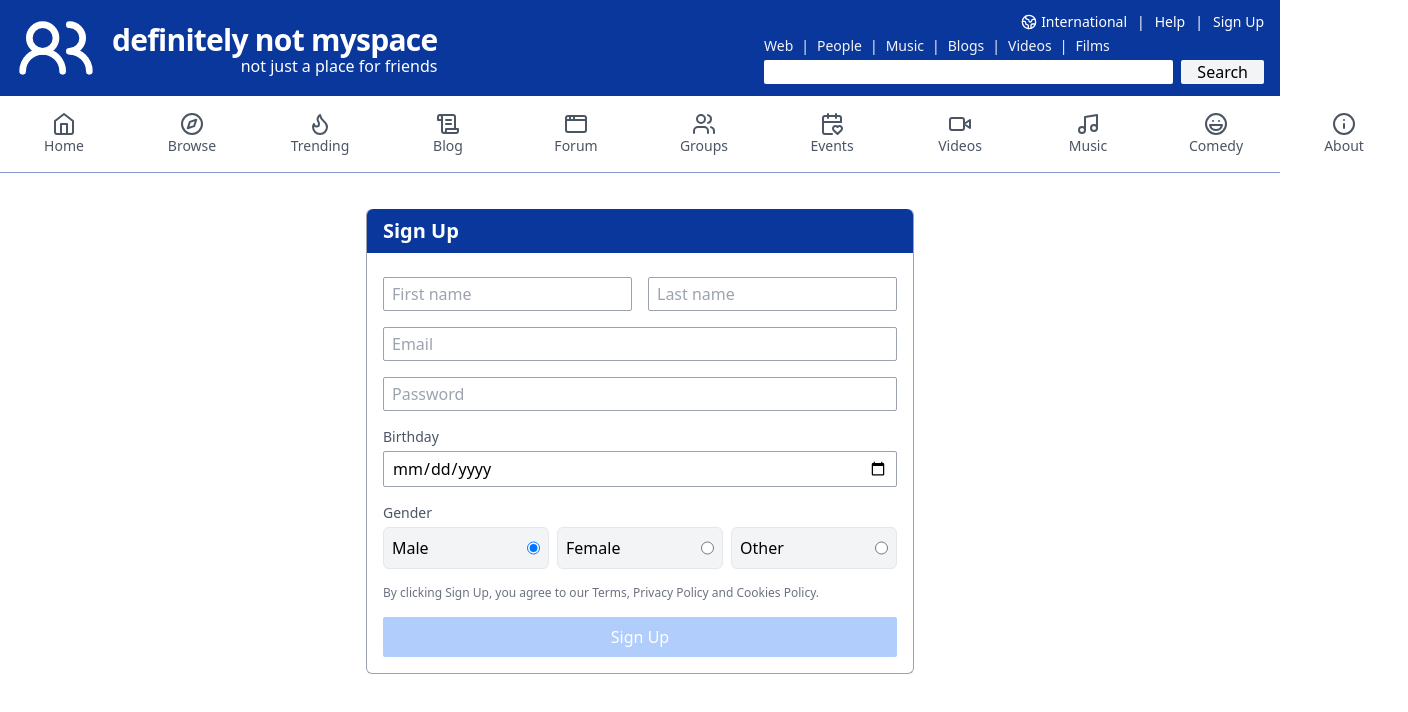
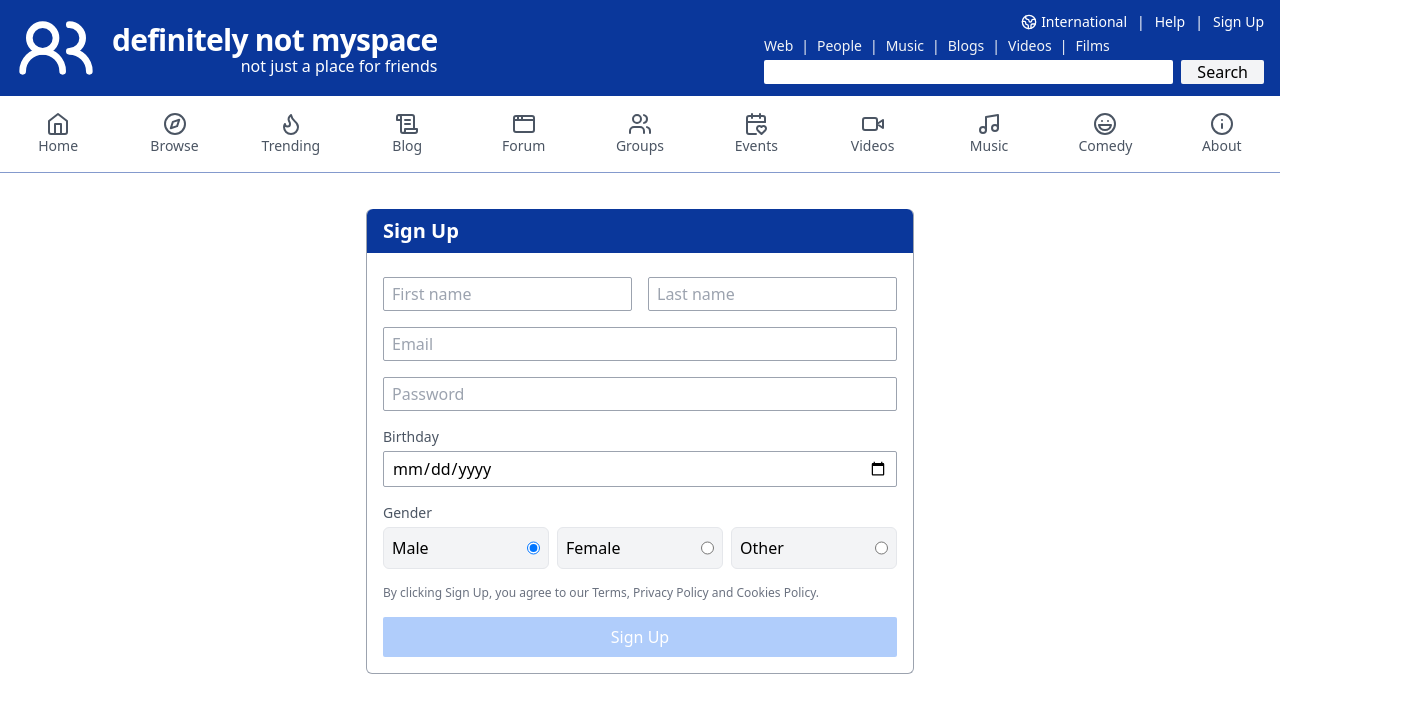
Before and after one commit to pn-code/probable-memory, a Next.js app: page /signup in a window 1280 px wide. Shown: the top 712 px of the page, 1408 px wide, since content can reach past the window. Built offline with nearby package versions, Linux system fonts and the light colour scheme.

Commit message:
Resized list items to probably fit in page

```diff
--- a/app/components/Navigation/SubNavbar.tsx
+++ b/app/components/Navigation/SubNavbar.tsx
@@ -16,101 +16,101 @@ import {
 
 export default function SubNavbar() {
     return (
-        <nav className="hidden sm:flex border-b border-navy-blue/50 mb-2">
+        <nav className="w-full hidden md:flex border-b border-navy-blue/50 mb-2">
             <ul className="flex w-full">
-                <li>
+                <li className="flex-1">
                     <Link
-                        className="flex flex-col text-gray-600 justify-center items-center text-sm hover:bg-blue-500 ease-linear duration-200 hover:text-gray-100 p-4 w-[10vw]"
+                        className="flex flex-col text-gray-600 justify-center items-center text-sm hover:bg-blue-500 ease-linear duration-200 hover:text-gray-100 p-4"
                         href="/"
                     >
                         <Home />
                         <span>Home</span>
                     </Link>
                 </li>
-                <li>
+                <li className="flex-1">
                     <Link
-                        className="flex flex-col text-gray-600 justify-center items-center text-sm hover:bg-blue-500 ease-linear duration-200 hover:text-gray-100 p-4 w-[10vw]"
+                        className="flex flex-col text-gray-600 justify-center items-center text-sm hover:bg-blue-500 ease-linear duration-200 hover:text-gray-100 p-4"
                         href="/"
                     >
                         <Compass />
                         <span>Browse</span>
                     </Link>
                 </li>
-                <li>
+                <li className="flex-1">
                     <Link
-                        className="flex flex-col text-gray-600 justify-center items-center text-sm hover:bg-blue-500 ease-linear duration-200 hover:text-gray-100 p-4 w-[10vw]"
+                        className="flex flex-col text-gray-600 justify-center items-center text-sm hover:bg-blue-500 ease-linear duration-200 hover:text-gray-100 p-4"
                         href="/"
                     >
                         <Flame/>
                         <span>Trending</span>
                     </Link>
                 </li>
-                <li>
+                <li className="flex-1">
                     <Link
-                        className="flex flex-col text-gray-600 justify-center items-center text-sm hover:bg-blue-500 ease-linear duration-200 hover:text-gray-100 p-4 w-[10vw]"
+                        className="flex flex-col text-gray-600 justify-center items-center text-sm hover:bg-blue-500 ease-linear duration-200 hover:text-gray-100 p-4"
                         href="/"
                     >
                         <ScrollText />
                         <span>Blog</span>
                     </Link>
                 </li>
-                <li>
+                <li className="flex-1">
                     <Link
-                        className="flex flex-col text-gray-600 justify-center items-center text-sm hover:bg-blue-500 ease-linear duration-200 hover:text-gray-100 p-4 w-[10vw]"
+                        className="flex flex-col text-gray-600 justify-center items-center text-sm hover:bg-blue-500 ease-linear duration-200 hover:text-gray-100 p-4"
                         href="/"
                     >
                         <AppWindow />
                         <span>Forum</span>
                     </Link>
                 </li>
-                <li>
+                <li className="flex-1">
                     <Link
-                        className="flex flex-col text-gray-600 justify-center items-center text-sm hover:bg-blue-500 ease-linear duration-200 hover:text-gray-100 p-4 w-[10vw]"
+                        className="flex flex-col text-gray-600 justify-center items-center text-sm hover:bg-blue-500 ease-linear duration-200 hover:text-gray-100 p-4"
                         href="/"
                     >
                         <Users />
                         <span>Groups</span>
                     </Link>
                 </li>
-                <li>
+                <li className="flex-1">
                     <Link
-                        className="flex flex-col text-gray-600 justify-center items-center text-sm hover:bg-blue-500 ease-linear duration-200 hover:text-gray-100 p-4 w-[10vw]"
+                        className="flex flex-col text-gray-600 justify-center items-center text-sm hover:bg-blue-500 ease-linear duration-200 hover:text-gray-100 p-4"
                         href="/"
                     >
                         <CalendarHeart />
                         <span>Events</span>
                     </Link>
                 </li>
-                <li>
+                <li className="flex-1">
                     <Link
-                        className="flex flex-col text-gray-600 justify-center items-center text-sm hover:bg-blue-500 ease-linear duration-200 hover:text-gray-100 p-4 w-[10vw]"
+                        className="flex flex-col text-gray-600 justify-center items-center text-sm hover:bg-blue-500 ease-linear duration-200 hover:text-gray-100 p-4"
                         href="/"
                     >
                         <Video />
                         <span>Videos</span>
                     </Link>
                 </li>
-                <li>
+                <li className="flex-1">
                     <Link
-                        className="flex flex-col text-gray-600 justify-center items-center text-sm hover:bg-blue-500 ease-linear duration-200 hover:text-gray-100 p-4 w-[10vw]"
+                        className="flex flex-col text-gray-600 justify-center items-center text-sm hover:bg-blue-500 ease-linear duration-200 hover:text-gray-100 p-4"
                         href="/"
                     >
                         <Music />
                         <span>Music</span>
                     </Link>
                 </li>
-                <li>
+                <li className="flex-1">
                     <Link
-                        className="flex flex-col text-gray-600 justify-center items-center text-sm hover:bg-blue-500 ease-linear duration-200 hover:text-gray-100 p-4 w-[10vw]"
+                        className="flex flex-col text-gray-600 justify-center items-center text-sm hover:bg-blue-500 ease-linear duration-200 hover:text-gray-100 p-4"
                         href="/"
                     >
                         <Laugh />
                         <span>Comedy</span>
                     </Link>
                 </li>
-                <li>
+                <li className="flex-1">
                     <Link
-                        className="flex flex-col text-gray-600 justify-center items-center text-sm hover:bg-blue-500 ease-linear duration-200 hover:text-gray-100 p-4 w-[10vw]"
+                        className="flex flex-col text-gray-600 justify-center items-center text-sm hover:bg-blue-500 ease-linear duration-200 hover:text-gray-100 p-4"
                         href="/"
                     >
                         <Info />
```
•••
Set down the whole listing word for word, omitting the pictures.

• _Answer_:
Before and after one commit to pn-code/probable-memory, a Next.js app: page /signup in a window 1280 px wide. Shown: the top 712 px of the page, 1408 px wide, since content can reach past the window. Built offline with nearby package versions, Linux system fonts and the light colour scheme.

Commit message:
Resized list items to probably fit in page

```diff
--- a/app/components/Navigation/SubNavbar.tsx
+++ b/app/components/Navigation/SubNavbar.tsx
@@ -16,101 +16,101 @@ import {
 
 export default function SubNavbar() {
     return (
-        <nav className="hidden sm:flex border-b border-navy-blue/50 mb-2">
+        <nav className="w-full hidden md:flex border-b border-navy-blue/50 mb-2">
             <ul className="flex w-full">
-                <li>
+                <li className="flex-1">
                     <Link
-                        className="flex flex-col text-gray-600 justify-center items-center text-sm hover:bg-blue-500 ease-linear duration-200 hover:text-gray-100 p-4 w-[10vw]"
+                        className="flex flex-col text-gray-600 justify-center items-center text-sm hover:bg-blue-500 ease-linear duration-200 hover:text-gray-100 p-4"
                         href="/"
                     >
                         <Home />
                         <span>Home</span>
                     </Link>
                 </li>
-                <li>
+                <li className="flex-1">
                     <Link
-                        className="flex flex-col text-gray-600 justify-center items-center text-sm hover:bg-blue-500 ease-linear duration-200 hover:text-gray-100 p-4 w-[10vw]"
+                        className="flex flex-col text-gray-600 justify-center items-center text-sm hover:bg-blue-500 ease-linear duration-200 hover:text-gray-100 p-4"
                         href="/"
                     >
                         <Compass />
                         <span>Browse</span>
                     </Link>
                 </li>
-                <li>
+                <li className="flex-1">
                     <Link
-                        className="flex flex-col text-gray-600 justify-center items-center text-sm hover:bg-blue-500 ease-linear duration-200 hover:text-gray-100 p-4 w-[10vw]"
+                        className="flex flex-col text-gray-600 justify-center items-center text-sm hover:bg-blue-500 ease-linear duration-200 hover:text-gray-100 p-4"
                         href="/"
                     >
                         <Flame/>
                         <span>Trending</span>
                     </Link>
                 </li>
-                <li>
+                <li className="flex-1">
                     <Link
-                        className="flex flex-col text-gray-600 justify-center items-center text-sm hover:bg-blue-500 ease-linear duration-200 hover:text-gray-100 p-4 w-[10vw]"
+                        className="flex flex-col text-gray-600 justify-center items-center text-sm hover:bg-blue-500 ease-linear duration-200 hover:text-gray-100 p-4"
                         href="/"
                     >
                         <ScrollText />
                         <span>Blog</span>
                     </Link>
                 </li>
-                <li>
+                <li className="flex-1">
                     <Link
-                        className="flex flex-col text-gray-600 justify-center items-center text-sm hover:bg-blue-500 ease-linear duration-200 hover:text-gray-100 p-4 w-[10vw]"
+                        className="flex flex-col text-gray-600 justify-center items-center text-sm hover:bg-blue-500 ease-linear duration-200 hover:text-gray-100 p-4"
                         href="/"
                     >
                         <AppWindow />
                         <span>Forum</span>
                     </Link>
                 </li>
-                <li>
+                <li className="flex-1">
                     <Link
-                        className="flex flex-col text-gray-600 justify-center items-center text-sm hover:bg-blue-500 ease-linear duration-200 hover:text-gray-100 p-4 w-[10vw]"
+                        className="flex flex-col text-gray-600 justify-center items-center text-sm hover:bg-blue-500 ease-linear duration-200 hover:text-gray-100 p-4"
                         href="/"
                     >
                         <Users />
                         <span>Groups</span>
                     </Link>
                 </li>
-                <li>
+                <li className="flex-1">
                     <Link
-                        className="flex flex-col text-gray-600 justify-center items-center text-sm hover:bg-blue-500 ease-linear duration-200 hover:text-gray-100 p-4 w-[10vw]"
+                        className="flex flex-col text-gray-600 justify-center items-center text-sm hover:bg-blue-500 ease-linear duration-200 hover:text-gray-100 p-4"
                         href="/"
                     >
                         <CalendarHeart />
                         <span>Events</span>
                     </Link>
                 </li>
-                <li>
+                <li className="flex-1">
                     <Link
-                        className="flex flex-col text-gray-600 justify-center items-center text-sm hover:bg-blue-500 ease-linear duration-200 hover:text-gray-100 p-4 w-[10vw]"
+                        className="flex flex-col text-gray-600 justify-center items-center text-sm hover:bg-blue-500 ease-linear duration-200 hover:text-gray-100 p-4"
                         href="/"
                     >
                         <Video />
                         <span>Videos</span>
                     </Link>
                 </li>
-                <li>
+                <li className="flex-1">
                     <Link
-                        className="flex flex-col text-gray-600 justify-center items-center text-sm hover:bg-blue-500 ease-linear duration-200 hover:text-gray-100 p-4 w-[10vw]"
+                        className="flex flex-col text-gray-600 justify-center items-center text-sm hover:bg-blue-500 ease-linear duration-200 hover:text-gray-100 p-4"
                         href="/"
                     >
                         <Music />
                         <span>Music</span>
                     </Link>
                 </li>
-                <li>
+                <li className="flex-1">
                     <Link
-                        className="flex flex-col text-gray-600 justify-center items-center text-sm hover:bg-blue-500 ease-linear duration-200 hover:text-gray-100 p-4 w-[10vw]"
+                        className="flex flex-col text-gray-600 justify-center items-center text-sm hover:bg-blue-500 ease-linear duration-200 hover:text-gray-100 p-4"
                         href="/"
                     >
                         <Laugh />
                         <span>Comedy</span>
                     </Link>
                 </li>
-                <li>
+                <li className="flex-1">
                     <Link
-                        className="flex flex-col text-gray-600 justify-center items-center text-sm hover:bg-blue-500 ease-linear duration-200 hover:text-gray-100 p-4 w-[10vw]"
+                        className="flex flex-col text-gray-600 justify-center items-center text-sm hover:bg-blue-500 ease-linear duration-200 hover:text-gray-100 p-4"
                         href="/"
                     >
                         <Info />
```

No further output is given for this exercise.